With the ‘HOWL Of Protest’ planned for this Friday, 16th of July, by the good folks at Groundswell NZ, its pertinent to have a quick look at what’s got New Zealand riled up.
While, we often think of ourselves as a tiny island at the bottom of the earth, its pretty amazing to note how many of the issues being faced by the Kiwis, supporting the ‘Howl’ are not unique to us.
Nope – not by a long shot.
Landowners in the USA are in the same boat.
So here goes…
- Significant Natural Areas – aka land grabs. Under the garb of conservation issues/sustainability/environmentalism, private property rights are being diluted, with no compensation in site. West Coast is pretty much one big SNA. (What the Heck does a desktop assessment mean – the SNA assessors didn’t actually see the vegetation etc!). In the USA, the exact same issue is playing out – moving conservation land from 12% of the total area currently, to 30% by 2030 ( there’s that date… Agenda 2030 again 😉).
- Private firms are data mining in NZ, supposedly to do a more accurate valuation. You are being asked to hand over all financially sensitive data, and it’s not voluntary either. Big fines for non-compliance. In Gisborne, Kiwifruit orchardists are being rated on their ‘growing license’, while dairy farmers are being asked for a count of every last hive and manuka on their land, in Southland. Lifestyle blocks too are being sent letters regarding land use. Bingo – the USDA is asking every land owner in USA for a complete count of every crop, stock, hive there.
- The indigenous biodiversity policy draft states that ‘ territorial authorities need to map areas, other than SNA’s, where highly mobile fauna have been or are likely to be sometimes present’. Huh? What does that mean?
Highly mobile/likely to be/sometimes present – covers all bases doesn’t it? 😉

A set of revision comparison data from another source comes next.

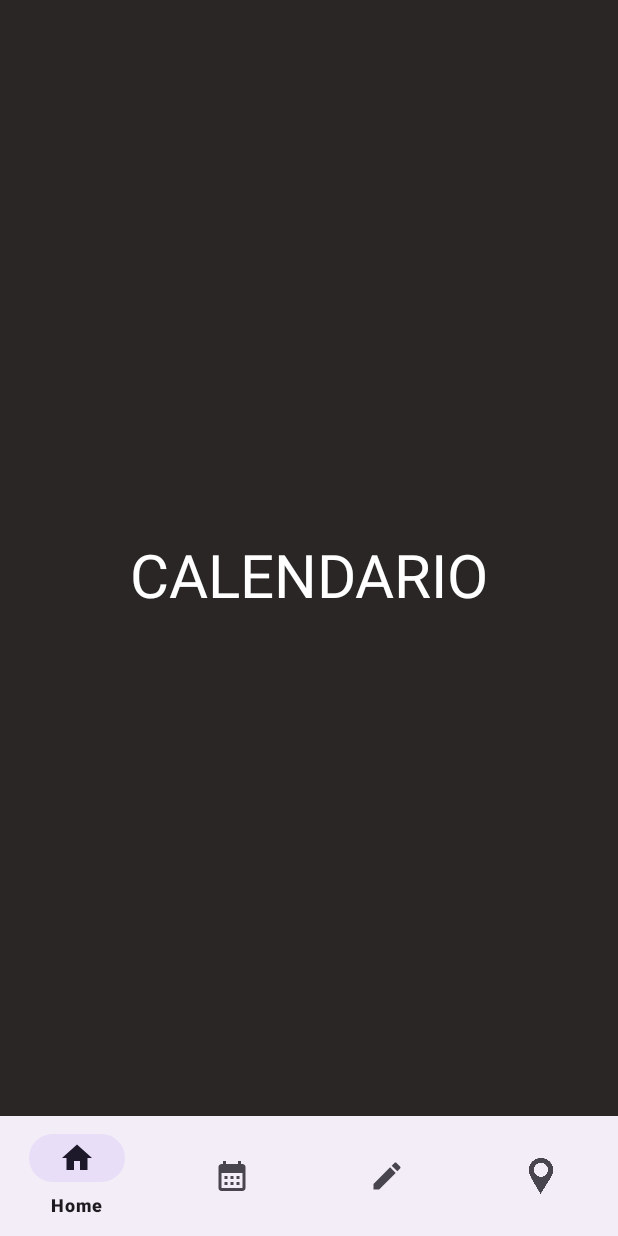
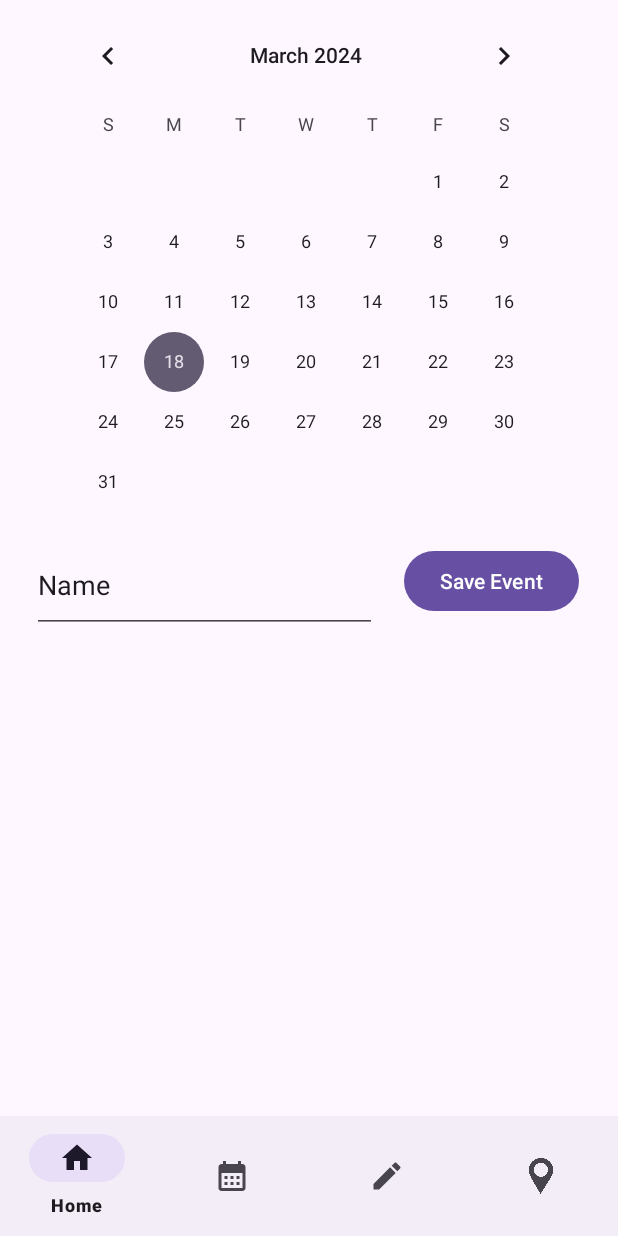
Before and after one commit to Luisw121/TRAININGNOTES, an Android app: the calendarioFragment screen opened through its navigation route, on a phone screen of 412 x 824 dp. Run offline under Robolectric (Android 15) with nearby library versions, the phone set to English and light mode, and no system bars; our stand-ins replace Firebase (no records; nobody signed in at launch, a user with empty details on screens opened directly), navigation-ui.

Commit message:
Calendario Implementado

```diff
--- a/app/build.gradle.kts
+++ b/app/build.gradle.kts
@@ -64,4 +64,5 @@ dependencies {
     implementation ("com.firebaseui:firebase-ui-storage:8.0.2")
 
     implementation("com.google.android.gms:play-services-location:21.2.0")
+    implementation("com.google.firebase:firebase-messaging:23.4.1")
 }
--- a/app/src/main/java/com/example/trainingnotes/calendarioFragment.java
+++ b/app/src/main/java/com/example/trainingnotes/calendarioFragment.java
@@ -3,18 +3,33 @@ package com.example.trainingnotes;
 import android.os.Bundle;
 
 import androidx.annotation.NonNull;
+import androidx.annotation.Nullable;
 import androidx.fragment.app.Fragment;
 import androidx.navigation.NavController;
+import androidx.navigation.Navigation;
 
 import android.view.LayoutInflater;
 import android.view.MenuItem;
 import android.view.View;
 import android.view.ViewGroup;
+import android.widget.Button;
+import android.widget.CalendarView;
+import android.widget.EditText;
 
 import com.google.android.material.navigation.NavigationView;
+import com.google.firebase.database.DataSnapshot;
+import com.google.firebase.database.DatabaseError;
+import com.google.firebase.database.DatabaseReference;
+import com.google.firebase.database.FirebaseDatabase;
+import com.google.firebase.database.ValueEventListener;
 
 public class calendarioFragment extends Fragment {
     NavController navController;
+    private CalendarView calendarView;
+    EditText editText;
+    private String stringDateSelected;
+    private DatabaseReference databaseReference;
+    private Button botonguardar;
     @Override
     public View onCreateView(LayoutInflater inflater, ViewGroup container,
                              Bundle savedInstanceState) {
@@ -22,4 +37,52 @@ public class calendarioFragment extends Fragment {
         // Inflate the layout for this fragment
         return inflater.inflate(R.layout.fragment_calendario, container, false);
     }
-}
+    @Override
+    public void onViewCreated(@NonNull View view, @Nullable Bundle savedInstanceState) {
+        super.onViewCreated(view, savedInstanceState);
+
+        navController = Navigation.findNavController(view);
+
+        calendarView = view.findViewById(R.id.calendarView);
+        editText = view.findViewById(R.id.editText);
+
+        calendarView.setOnDateChangeListener(new CalendarView.OnDateChangeListener() {
+            @Override
+            public void onSelectedDayChange(@NonNull CalendarView view, int year, int month, int dayOfMonth) {
+                stringDateSelected = Integer.toString(year) + Integer.toString(month+1) + Integer.toString(dayOfMonth);
+                calendarClicked();
+            }
+        });
+        databaseReference = FirebaseDatabase.getInstance().getReference("Calendar");
+
+        botonguardar = view.findViewById(R.id.button);
+
+        botonguardar.setOnClickListener(new View.OnClickListener() {
+            @Override
+            public void onClick(View v) {
+                buttonSaveEvent(v);
+            }
+        });
+
+    }
+    private void calendarClicked() {
+        databaseReference.child(stringDateSelected).addListenerForSingleValueEvent(new ValueEventListener() {
+            @Override
+            public void onDataChange(@NonNull DataSnapshot snapshot) {
+                if (snapshot.getValue() != null) {
+                    editText.setText(snapshot.getValue().toString());
+                }else {
+                    editText.setText("null");
+                }
+            }
+
+            @Override
+            public void onCancelled(@NonNull DatabaseError error) {
+            }
+        });
+    }
+    public void buttonSaveEvent(View view) {
+        databaseReference.child(stringDateSelected).setValue(editText.getText().toString());
+    }
+
+    }
--- a/app/src/main/java/com/example/trainingnotes/views/pantallaPrincipalFragment.java
+++ b/app/src/main/java/com/example/trainingnotes/views/pantallaPrincipalFragment.java
@@ -29,7 +29,7 @@ import com.google.firebase.auth.FirebaseUser;
 public class pantallaPrincipalFragment extends Fragment {
 
     private NavController navController;
-    TextView displayNameTextVIew;
+    //TextView displayNameTextVIew;
 
     @Override
     public View onCreateView(LayoutInflater inflater, ViewGroup container,
@@ -45,12 +45,12 @@ public class pantallaPrincipalFragment extends Fragment {
         navController = Navigation.findNavController(view);
 
         ImageView perfil = view.findViewById(R.id.perfil);
-        displayNameTextVIew = view.findViewById(R.id.nombreperfil);
+        //displayNameTextVIew = view.findViewById(R.id.nombreperfil);
 
         FirebaseUser user = FirebaseAuth.getInstance().getCurrentUser();
 
         if (user != null) {
-            displayNameTextVIew.setText(user.getDisplayName());
+            //displayNameTextVIew.setText(user.getDisplayName());
             Glide.with(requireActivity()).load(user.getPhotoUrl())
                     .circleCrop()
                     .into(perfil);
--- a/app/src/main/res/layout/fragment_calendario.xml
+++ b/app/src/main/res/layout/fragment_calendario.xml
@@ -4,18 +4,38 @@
     xmlns:tools="http://schemas.android.com/tools"
     android:layout_width="match_parent"
     android:layout_height="match_parent"
-    android:background="@color/marronfloko"
-    tools:context="calendarioFragment">
+    tools:context=".MainActivity">
 
-    <TextView
+    <CalendarView
+        android:id="@+id/calendarView"
         android:layout_width="wrap_content"
         android:layout_height="wrap_content"
-        android:layout_marginTop="356dp"
-        android:text="CALENDARIO"
-        android:textColor="@color/white"
-        android:textSize="40dp"
-        app:layout_constraintEnd_toEndOf="parent"
+        android:layout_marginStart="30dp"
+        android:layout_marginTop="3dp"
         app:layout_constraintStart_toStartOf="parent"
         app:layout_constraintTop_toTopOf="parent" />
 
+    <EditText
+        android:id="@+id/editText"
+        android:layout_width="230dp"
+        android:layout_height="63dp"
+        android:layout_marginStart="21dp"
+        android:layout_marginTop="17dp"
+        android:ems="10"
+        android:inputType="textPersonName"
+        android:text="Name"
+        app:layout_constraintStart_toStartOf="parent"
+        app:layout_constraintTop_toBottomOf="@+id/calendarView" />
+
+    <Button
+        android:id="@+id/button"
+        android:layout_width="wrap_content"
+        android:layout_height="wrap_content"
+        android:layout_marginStart="18dp"
+        android:layout_marginTop="22dp"
+        android:onClick="buttonSaveEvent"
+        android:text="Save Event"
+        app:layout_constraintStart_toEndOf="@+id/editText"
+        app:layout_constraintTop_toBottomOf="@+id/calendarView" />
+
 </androidx.constraintlayout.widget.ConstraintLayout>
```
Also changed, not shown: app/src/main/res/layout/fragment_pantalla_principal.xml (+2 -13 lines), app/src/main/res/layout/fragment_perfil.xml (+7 -0 lines).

If a hawk preys on sparrows in a barn, is that barn now to be protected? Or a rocky outcrop where a eagle might perch, now needs to be retired from grazing?
A similar story in the USA, where the ambitious ‘30% till 2030’ policy document does not define what ‘conservation’ is. It instead focuses on generalities and is very hazy on details.
This list, of course does not cover the beast that is the water grab masquerading as the ‘Three Waters Reform’ that’s been brilliantly explained by the West Coast Mayor.
Or the nanny state’s derision of ‘illegitimate’ users of double-cab utes. Dear Leader conveniently ignores the state of rural roads in NZ and the joys of living at the end of unmetalled roads, while trying to tow gear. Presumably, electric utes are on their way soon.
But, in the meantime, make the time on Friday the 16th, and join the ‘HOWL’.
And listen to a fantastic interview with my mate Heather Meri Pennycook from the Agricultural Action Group on SNA’s and other issues – link below:
Column Author: Jaspreet Boporai. a 42 year old wife, mum of two kids (6, 4) and a dairy farmer. She and her husband manage 1500 cows over two farms in Western Southland for a large equity partnership.
Jaspreet got her degree in accounting from Massey and has also been bookkeeping for the last decade.
She and her husband moved to NZ in 2009, swapping 80 hour weeks in corporate banking for prob longer weeks in farming! (her husband has done his MBA and Jaspreet was a mortgage underwriter in India).
Hailing from Punjab (the epicentre of Indian farmer protests), India’s wheat basket, the love of land runs strong in the couple and wanting to go large scale farming got them to New Zealand.
Jaspreet’s family has been serving in the Indian army for many generations and nearly 30 years ago, her dad served in the Indian army contingent under the aegis of the United Nations in Africa. Thus, began her interest in all things UN related!